**INPUT DATA**
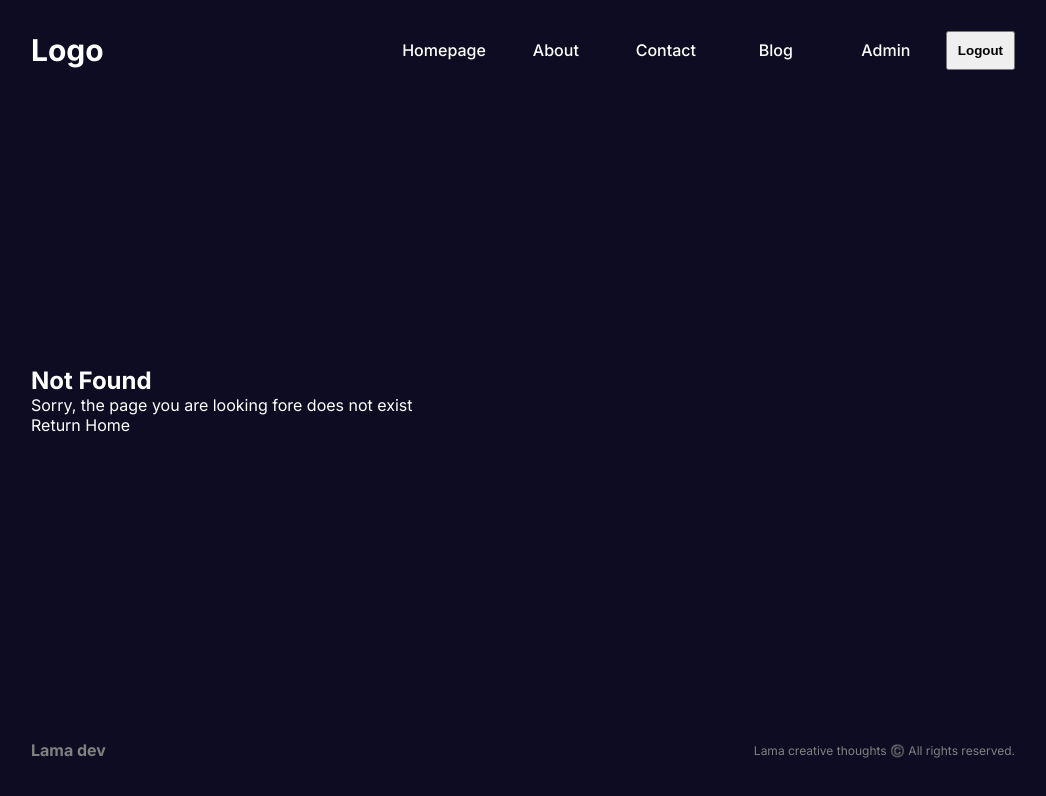
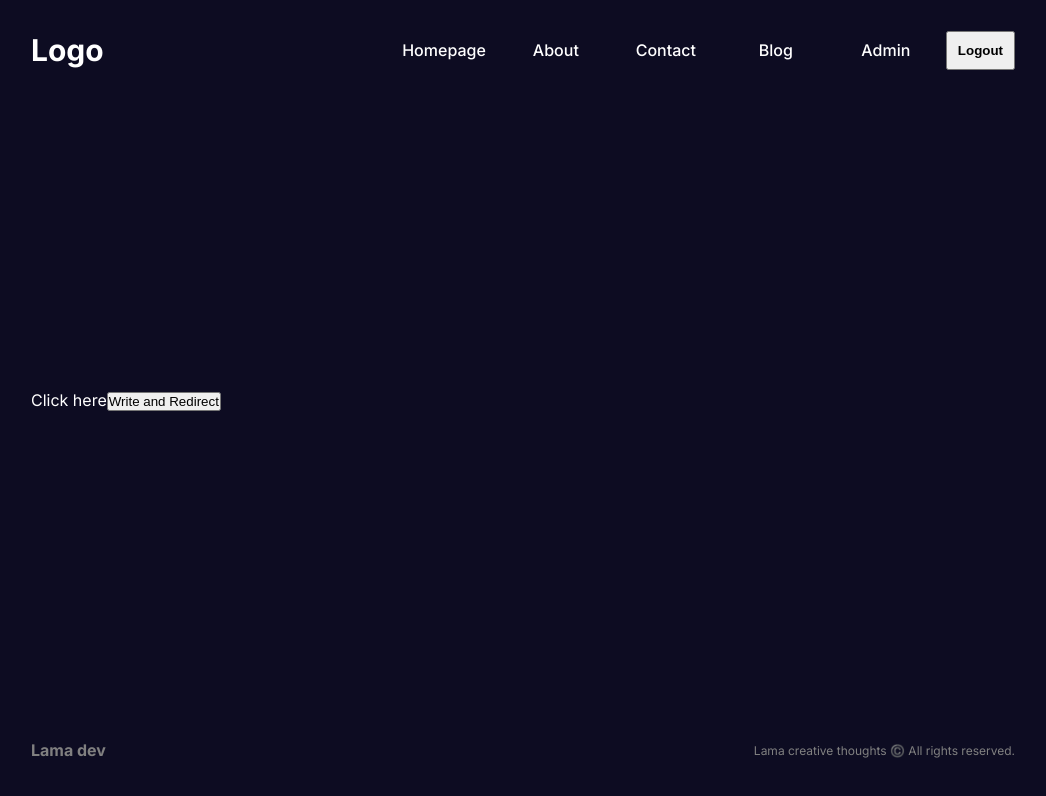
Before and after one commit to lasha-codes/advanced-next.js, a Next.js app: page /navigationtest in a window 1280 px wide. Before the commit this address had no page. Shown: the top 796 px of the page, without its empty margins (117-1163 px from the left). Built offline with nearby package versions, Linux system fonts and the light colour scheme.

Commit message:
learned navigation in next.js

```diff
--- a/src/app/blog/[slug]/page.jsx
+++ b/src/app/blog/[slug]/page.jsx
@@ -1,7 +1,8 @@
 import Image from 'next/image'
 import styles from './singlePost.module.css'
 
-const SinglePostPage = () => {
+const SinglePostPage = ({ params, searchParams }) => {
+  // console.log(params, searchParams)
   return (
     <div className={styles.container}>
       <div className={styles.imgContainer}>
--- /dev/null
+++ b/src/app/navigationtest/page.jsx
@@ -0,0 +1,31 @@
+'use client'
+
+import Link from 'next/link'
+import { usePathname, useRouter, useSearchParams } from 'next/navigation'
+
+const NavigationTestPage = () => {
+  const router = useRouter()
+  const pathname = usePathname()
+  const searchParams = useSearchParams()
+
+  const q = searchParams.get('q')
+
+  console.log(q)
+
+  console.log(pathname)
+
+  const handleClick = () => {
+    router.replace('/')
+  }
+
+  return (
+    <div>
+      <Link href='/' prefetch={false}>
+        Click here
+      </Link>
+      <button onClick={handleClick}>Write and Redirect</button>
+    </div>
+  )
+}
+
+export default NavigationTestPage
```
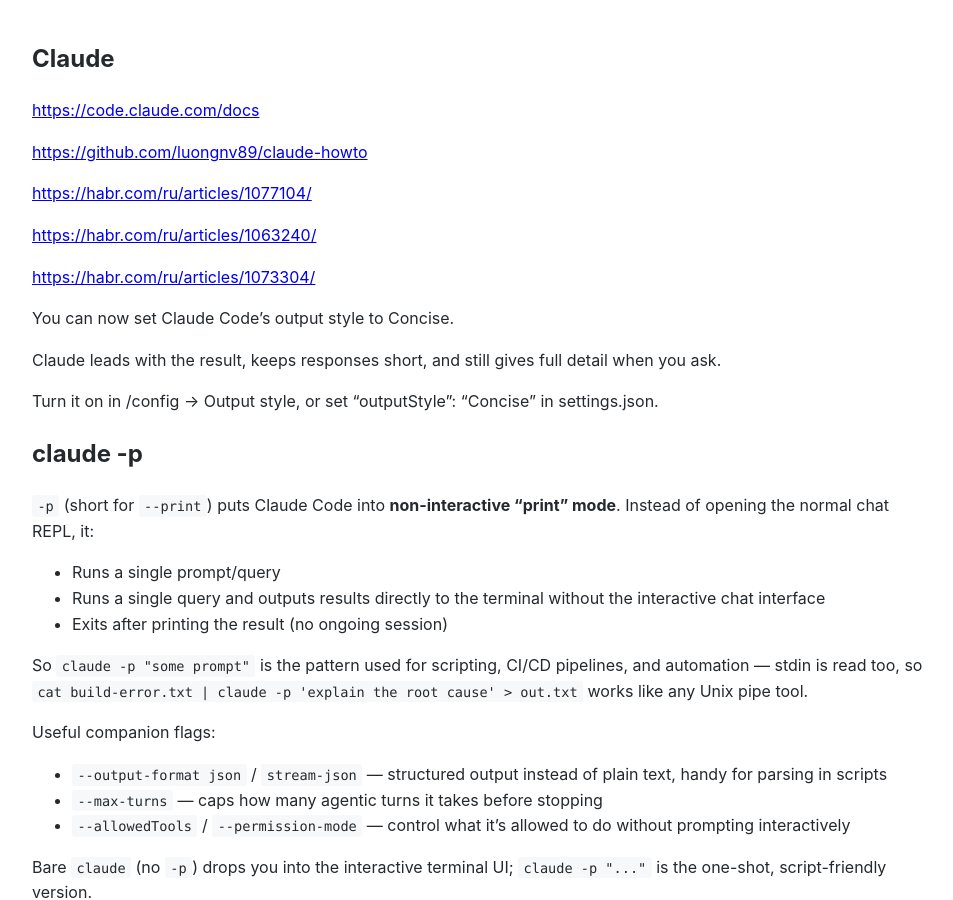
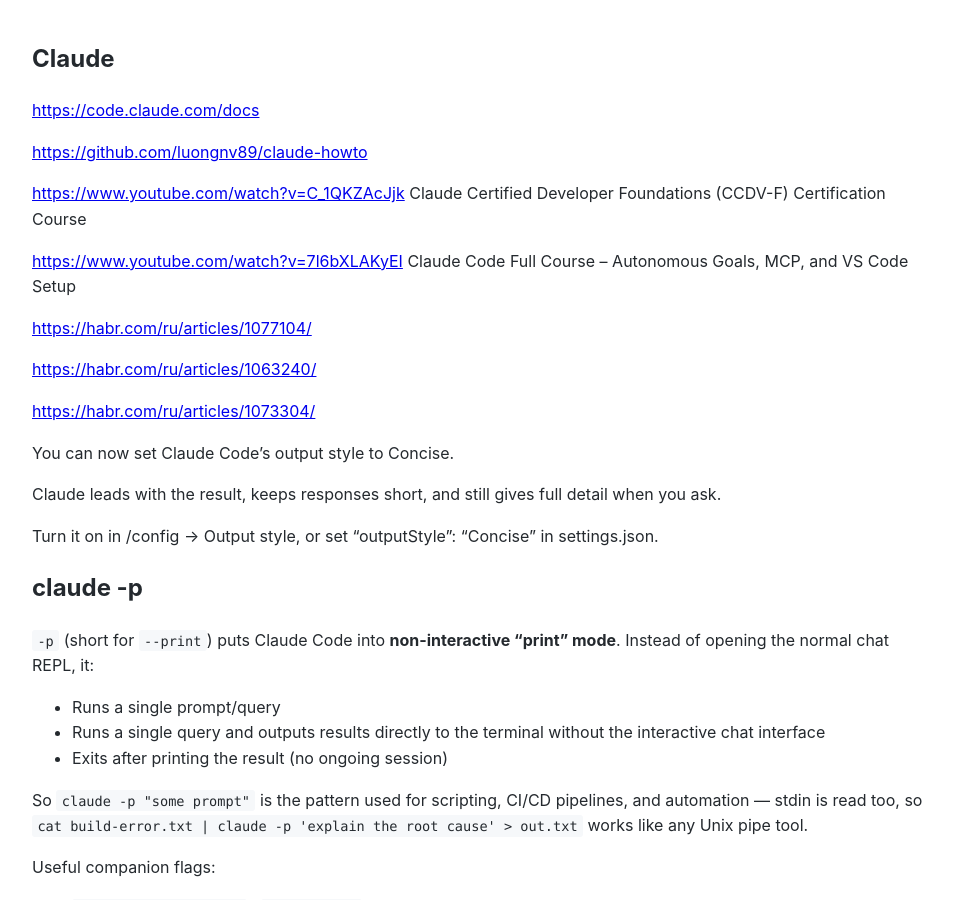
Before and after one commit to Michael-Lubinsky/michael-lubinsky.github.com, a Jekyll site: the page built from ml/claude.md, in a window 1280 px wide and 900 px high. Shown: the whole window, without its empty margins (158-1111 px from the left). Built offline with Jekyll 4.4.1, drawn with Linux system fonts in a browser that asks for light colours; our own code applies the rules of GitHub Pages for plain Markdown files.

Commit message:
Add Claude certification course links to documentation
Added links to Claude certification courses and resources.

```diff
--- a/ml/claude.md
+++ b/ml/claude.md
@@ -2,6 +2,12 @@
 <https://code.claude.com/docs>
 
 <https://github.com/luongnv89/claude-howto>
+
+<https://www.youtube.com/watch?v=C_1QKZAcJjk>
+Claude Certified Developer Foundations (CCDV-F) Certification Course
+
+<https://www.youtube.com/watch?v=7l6bXLAKyEI>
+Claude Code Full Course – Autonomous Goals, MCP, and VS Code Setup
 
 <https://habr.com/ru/articles/1077104/>
 
```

**AIM OF THE TASK**
Give back exactly the lines from the one with "plain Markdown files." through the final line of the material, both ends included, and no others.

**SOLUTION FOR THIS EXERCISE**
Before and after one commit to Michael-Lubinsky/michael-lubinsky.github.com, a Jekyll site: the page built from ml/claude.md, in a window 1280 px wide and 900 px high. Shown: the whole window, without its empty margins (158-1111 px from the left). Built offline with Jekyll 4.4.1, drawn with Linux system fonts in a browser that asks for light colours; our own code applies the rules of GitHub Pages for plain Markdown files.

Commit message:
Add Claude certification course links to documentation
Added links to Claude certification courses and resources.

```diff
--- a/ml/claude.md
+++ b/ml/claude.md
@@ -2,6 +2,12 @@
 <https://code.claude.com/docs>
 
 <https://github.com/luongnv89/claude-howto>
+
+<https://www.youtube.com/watch?v=C_1QKZAcJjk>
+Claude Certified Developer Foundations (CCDV-F) Certification Course
+
+<https://www.youtube.com/watch?v=7l6bXLAKyEI>
+Claude Code Full Course – Autonomous Goals, MCP, and VS Code Setup
 
 <https://habr.com/ru/articles/1077104/>
 
```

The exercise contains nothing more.